*** Data extracts ***

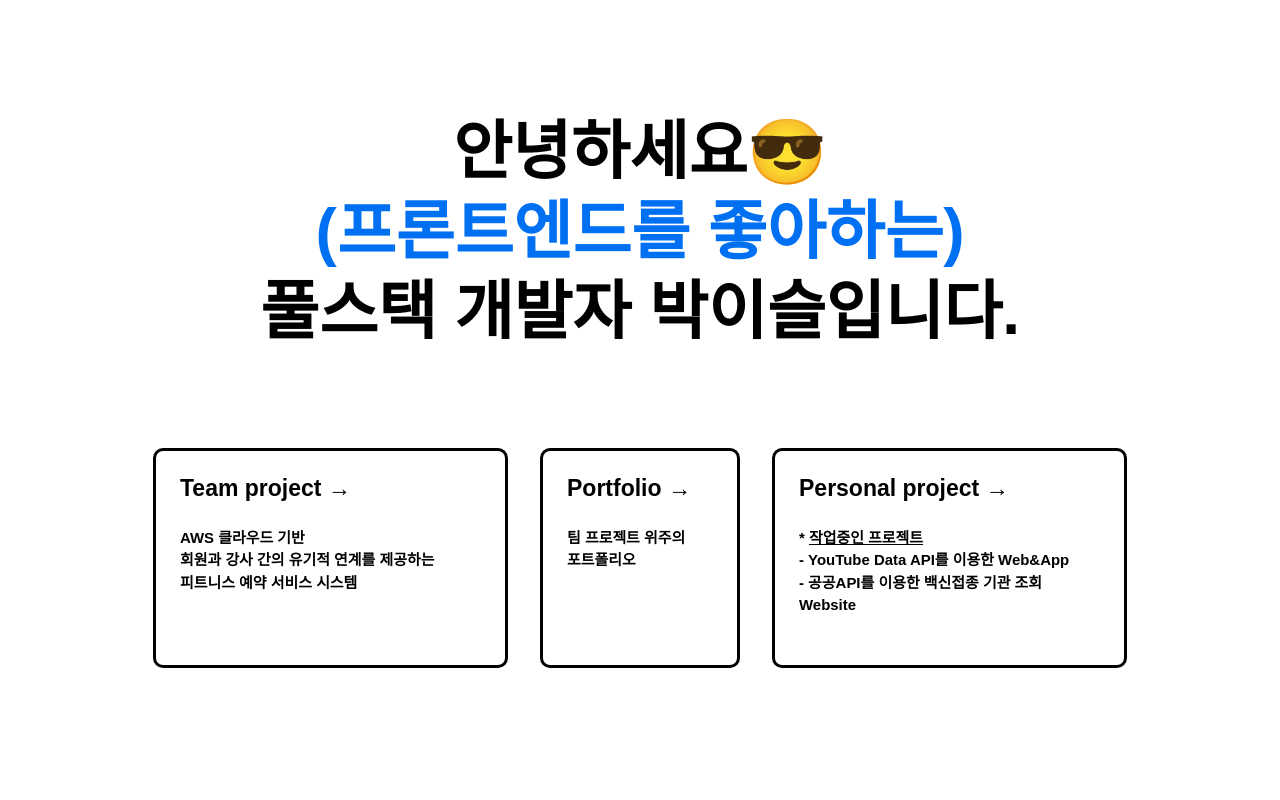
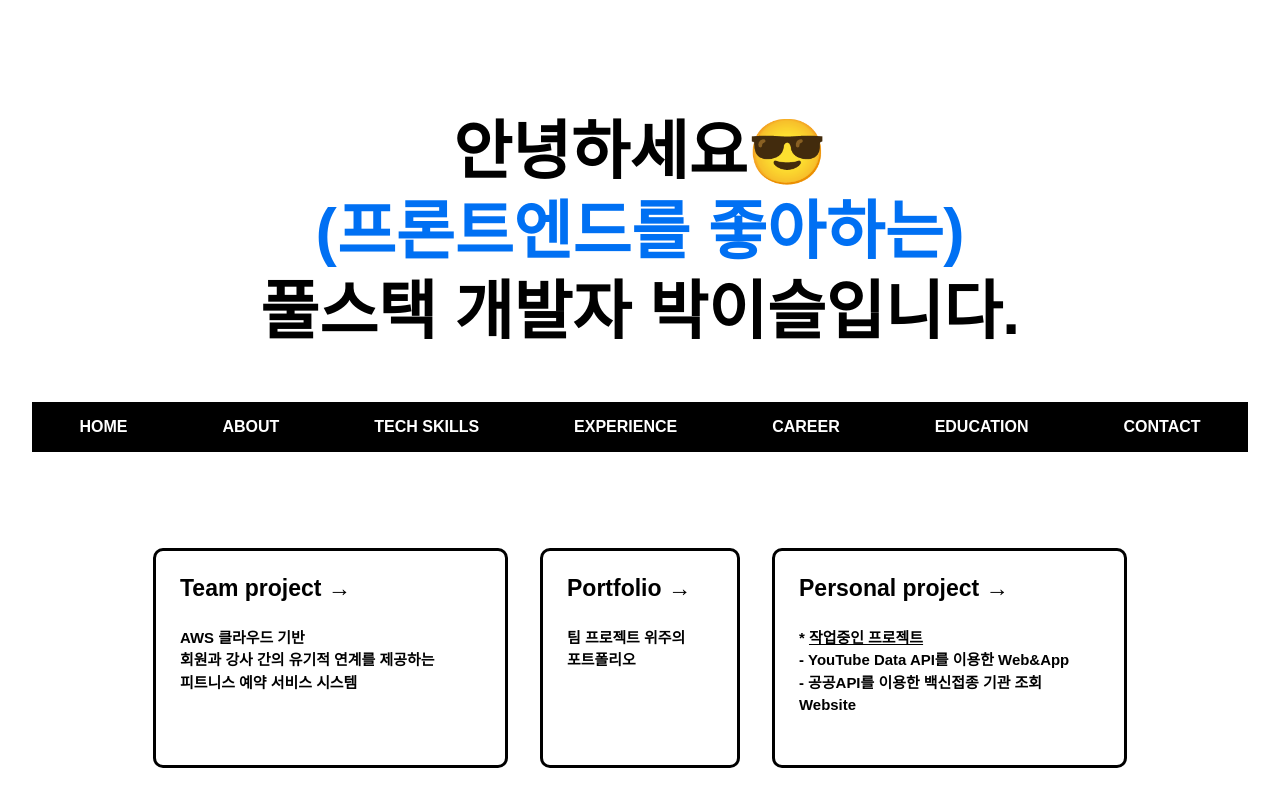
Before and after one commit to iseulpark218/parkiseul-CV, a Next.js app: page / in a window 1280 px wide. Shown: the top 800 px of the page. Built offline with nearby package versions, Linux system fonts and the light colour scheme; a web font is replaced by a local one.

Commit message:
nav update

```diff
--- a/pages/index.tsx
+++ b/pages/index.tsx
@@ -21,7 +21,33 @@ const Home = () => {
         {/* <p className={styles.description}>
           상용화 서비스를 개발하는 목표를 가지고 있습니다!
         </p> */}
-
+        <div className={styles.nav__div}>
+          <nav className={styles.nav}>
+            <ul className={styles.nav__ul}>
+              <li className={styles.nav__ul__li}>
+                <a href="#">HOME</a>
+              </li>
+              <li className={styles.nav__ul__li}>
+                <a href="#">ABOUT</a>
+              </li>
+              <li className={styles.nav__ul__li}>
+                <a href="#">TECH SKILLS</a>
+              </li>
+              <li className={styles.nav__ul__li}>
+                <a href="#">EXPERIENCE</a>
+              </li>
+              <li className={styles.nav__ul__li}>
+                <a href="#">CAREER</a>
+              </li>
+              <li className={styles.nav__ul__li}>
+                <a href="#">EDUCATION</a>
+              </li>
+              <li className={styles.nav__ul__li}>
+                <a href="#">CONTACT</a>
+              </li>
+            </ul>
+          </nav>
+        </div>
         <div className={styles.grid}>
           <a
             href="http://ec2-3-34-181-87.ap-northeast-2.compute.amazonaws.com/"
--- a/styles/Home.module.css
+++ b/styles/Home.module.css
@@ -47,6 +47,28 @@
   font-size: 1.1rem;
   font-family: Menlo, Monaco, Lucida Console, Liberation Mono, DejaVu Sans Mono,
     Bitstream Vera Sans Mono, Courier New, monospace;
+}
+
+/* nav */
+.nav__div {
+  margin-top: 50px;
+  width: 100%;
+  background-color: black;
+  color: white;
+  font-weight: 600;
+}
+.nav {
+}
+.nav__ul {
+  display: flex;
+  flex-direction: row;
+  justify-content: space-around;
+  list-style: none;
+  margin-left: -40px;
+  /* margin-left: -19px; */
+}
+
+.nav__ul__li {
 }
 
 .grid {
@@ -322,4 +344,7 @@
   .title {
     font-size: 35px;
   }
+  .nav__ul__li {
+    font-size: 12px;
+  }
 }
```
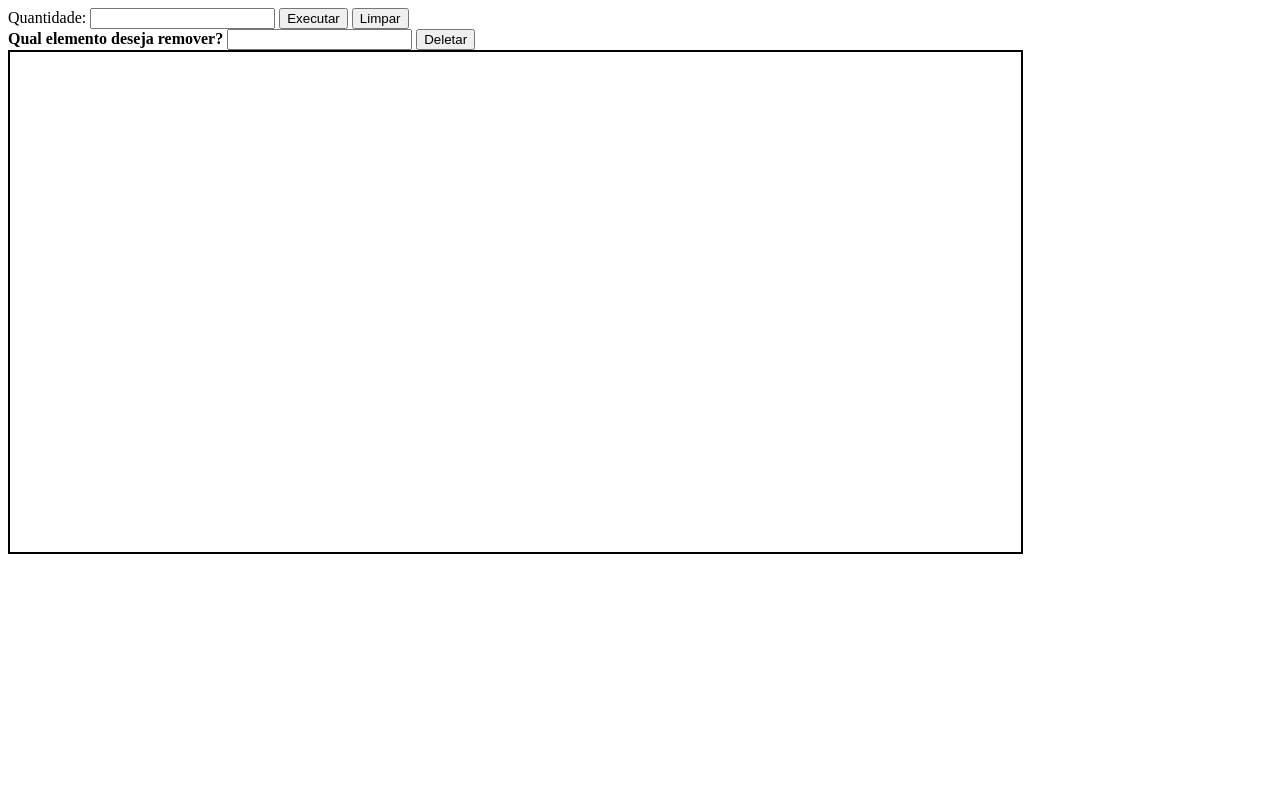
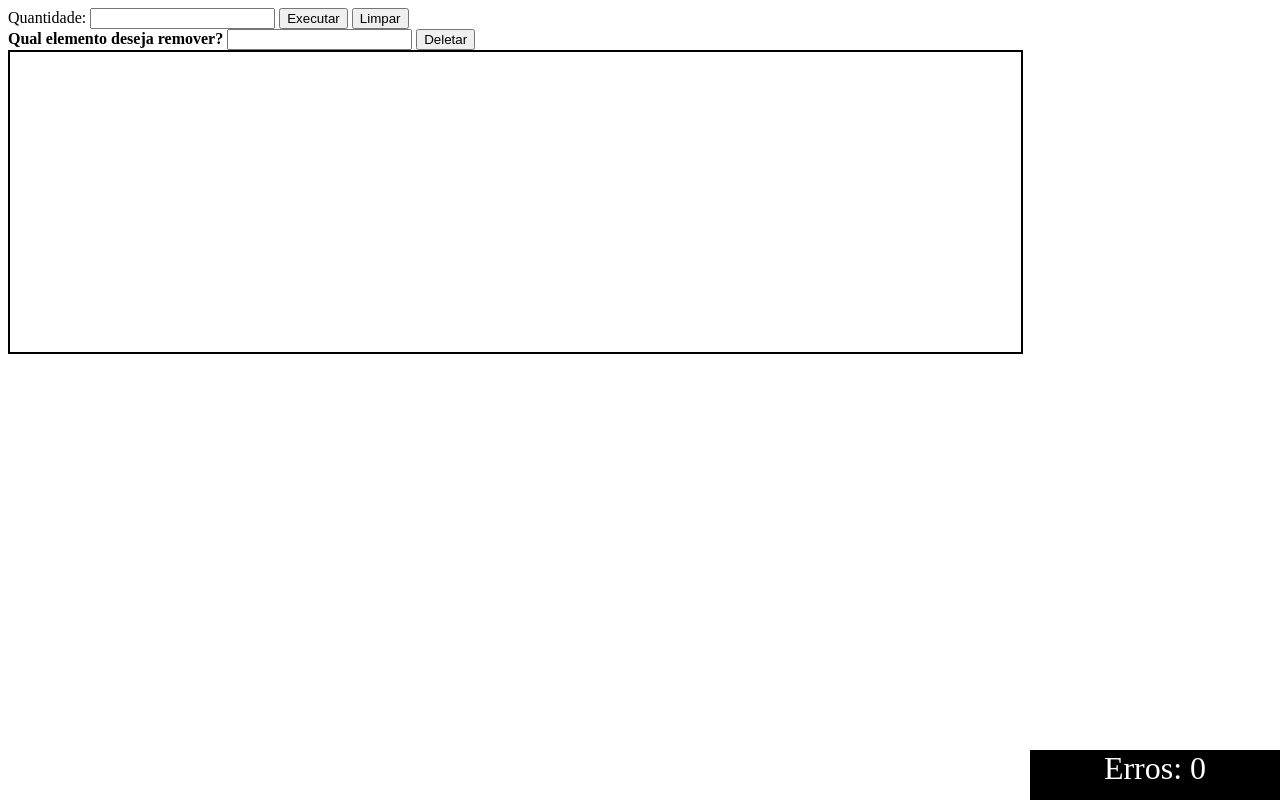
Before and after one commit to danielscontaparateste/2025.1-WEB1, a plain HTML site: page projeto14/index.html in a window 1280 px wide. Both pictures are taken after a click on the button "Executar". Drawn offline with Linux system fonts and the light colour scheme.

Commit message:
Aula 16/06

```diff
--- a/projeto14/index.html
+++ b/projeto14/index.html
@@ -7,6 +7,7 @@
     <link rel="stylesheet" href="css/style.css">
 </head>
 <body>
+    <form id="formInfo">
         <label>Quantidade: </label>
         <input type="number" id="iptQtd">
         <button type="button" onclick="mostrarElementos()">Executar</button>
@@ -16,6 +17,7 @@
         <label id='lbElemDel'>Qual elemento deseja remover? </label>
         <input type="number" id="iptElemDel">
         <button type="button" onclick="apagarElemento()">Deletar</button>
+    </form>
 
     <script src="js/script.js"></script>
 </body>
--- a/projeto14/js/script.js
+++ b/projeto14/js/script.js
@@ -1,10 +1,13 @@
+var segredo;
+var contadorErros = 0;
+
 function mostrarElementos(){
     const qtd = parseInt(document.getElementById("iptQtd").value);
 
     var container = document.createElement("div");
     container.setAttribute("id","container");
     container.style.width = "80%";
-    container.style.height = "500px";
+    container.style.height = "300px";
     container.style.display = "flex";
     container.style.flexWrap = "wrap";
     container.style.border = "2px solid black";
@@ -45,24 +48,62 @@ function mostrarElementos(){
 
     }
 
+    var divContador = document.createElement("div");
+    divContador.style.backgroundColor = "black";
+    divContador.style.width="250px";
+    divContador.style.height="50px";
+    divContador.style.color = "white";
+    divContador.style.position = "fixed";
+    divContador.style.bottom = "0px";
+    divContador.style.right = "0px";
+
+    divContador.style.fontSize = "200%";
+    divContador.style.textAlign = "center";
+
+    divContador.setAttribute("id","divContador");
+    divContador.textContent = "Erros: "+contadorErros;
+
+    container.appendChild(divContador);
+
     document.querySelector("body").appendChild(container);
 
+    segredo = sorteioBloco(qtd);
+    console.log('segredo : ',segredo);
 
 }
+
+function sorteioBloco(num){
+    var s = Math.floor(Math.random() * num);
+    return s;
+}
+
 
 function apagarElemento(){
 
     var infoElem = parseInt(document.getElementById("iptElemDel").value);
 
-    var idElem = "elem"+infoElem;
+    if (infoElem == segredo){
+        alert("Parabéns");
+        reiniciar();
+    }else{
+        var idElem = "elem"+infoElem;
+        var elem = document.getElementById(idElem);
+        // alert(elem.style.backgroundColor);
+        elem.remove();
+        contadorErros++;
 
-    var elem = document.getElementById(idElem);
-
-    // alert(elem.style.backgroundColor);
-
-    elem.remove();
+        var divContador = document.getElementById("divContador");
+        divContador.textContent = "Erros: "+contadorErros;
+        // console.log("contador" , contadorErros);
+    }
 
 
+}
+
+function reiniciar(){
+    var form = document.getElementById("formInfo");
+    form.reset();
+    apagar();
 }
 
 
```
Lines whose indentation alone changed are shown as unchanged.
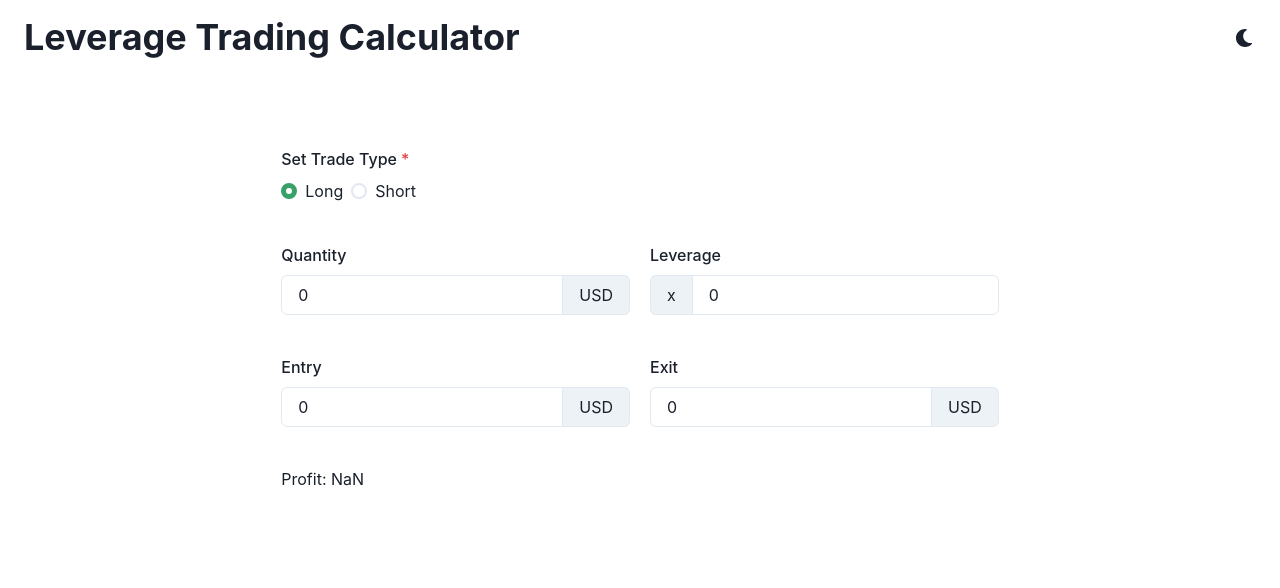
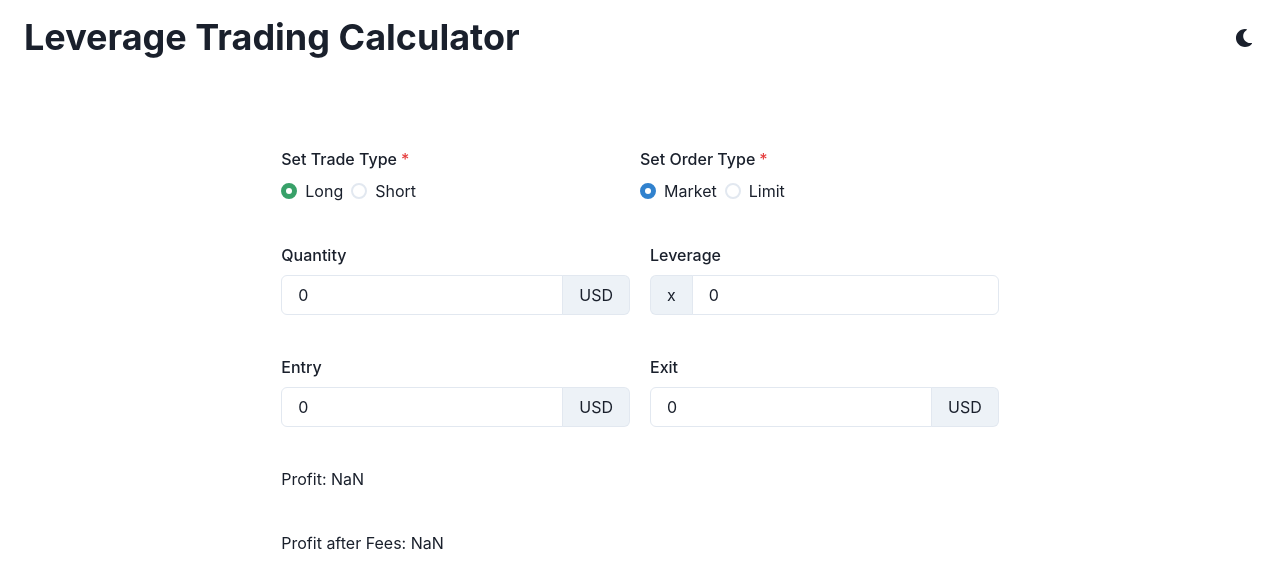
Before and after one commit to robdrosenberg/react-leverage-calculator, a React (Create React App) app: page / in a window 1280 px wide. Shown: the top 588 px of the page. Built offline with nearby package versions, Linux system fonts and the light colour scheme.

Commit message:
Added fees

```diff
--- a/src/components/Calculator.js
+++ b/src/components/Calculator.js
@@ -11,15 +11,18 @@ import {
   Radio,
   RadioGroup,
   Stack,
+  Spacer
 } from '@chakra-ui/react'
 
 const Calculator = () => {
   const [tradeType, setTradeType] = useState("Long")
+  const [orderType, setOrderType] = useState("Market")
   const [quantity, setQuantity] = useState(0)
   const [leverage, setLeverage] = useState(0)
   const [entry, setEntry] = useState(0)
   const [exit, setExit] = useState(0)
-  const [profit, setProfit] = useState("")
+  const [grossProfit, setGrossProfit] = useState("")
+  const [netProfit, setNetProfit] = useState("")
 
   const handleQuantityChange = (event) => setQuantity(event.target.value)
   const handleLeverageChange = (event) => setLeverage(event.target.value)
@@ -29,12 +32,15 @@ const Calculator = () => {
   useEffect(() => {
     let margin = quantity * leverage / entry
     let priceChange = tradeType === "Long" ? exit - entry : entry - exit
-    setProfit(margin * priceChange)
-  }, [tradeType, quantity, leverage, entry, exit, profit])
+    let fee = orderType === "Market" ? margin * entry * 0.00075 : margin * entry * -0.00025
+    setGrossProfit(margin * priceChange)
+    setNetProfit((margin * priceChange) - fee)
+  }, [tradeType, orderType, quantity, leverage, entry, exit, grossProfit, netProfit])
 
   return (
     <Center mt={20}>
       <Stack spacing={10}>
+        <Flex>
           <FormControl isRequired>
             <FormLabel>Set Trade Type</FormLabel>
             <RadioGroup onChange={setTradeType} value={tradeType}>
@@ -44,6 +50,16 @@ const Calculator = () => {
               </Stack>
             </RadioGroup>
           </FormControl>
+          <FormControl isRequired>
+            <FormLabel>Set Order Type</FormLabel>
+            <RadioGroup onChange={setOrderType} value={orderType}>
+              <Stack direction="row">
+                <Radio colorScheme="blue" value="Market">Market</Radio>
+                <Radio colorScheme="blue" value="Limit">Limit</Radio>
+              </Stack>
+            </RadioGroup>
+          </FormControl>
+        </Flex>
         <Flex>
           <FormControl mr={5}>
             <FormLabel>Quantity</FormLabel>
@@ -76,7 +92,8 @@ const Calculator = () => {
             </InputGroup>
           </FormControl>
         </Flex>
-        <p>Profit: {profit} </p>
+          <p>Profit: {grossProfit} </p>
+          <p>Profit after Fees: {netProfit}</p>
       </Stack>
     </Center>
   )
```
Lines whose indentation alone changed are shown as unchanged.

*** End of Data extracts ***

■ Task requirements
In the records above, each line with the string "container" should be copied.

■ Exercise response
     var container = document.createElement("div");
     container.setAttribute("id","container");
     container.style.width = "80%";
-    container.style.height = "500px";
+    container.style.height = "300px";
     container.style.display = "flex";
     container.style.flexWrap = "wrap";
     container.style.border = "2px solid black";
+    container.appendChild(divContador);
     document.querySelector("body").appendChild(container);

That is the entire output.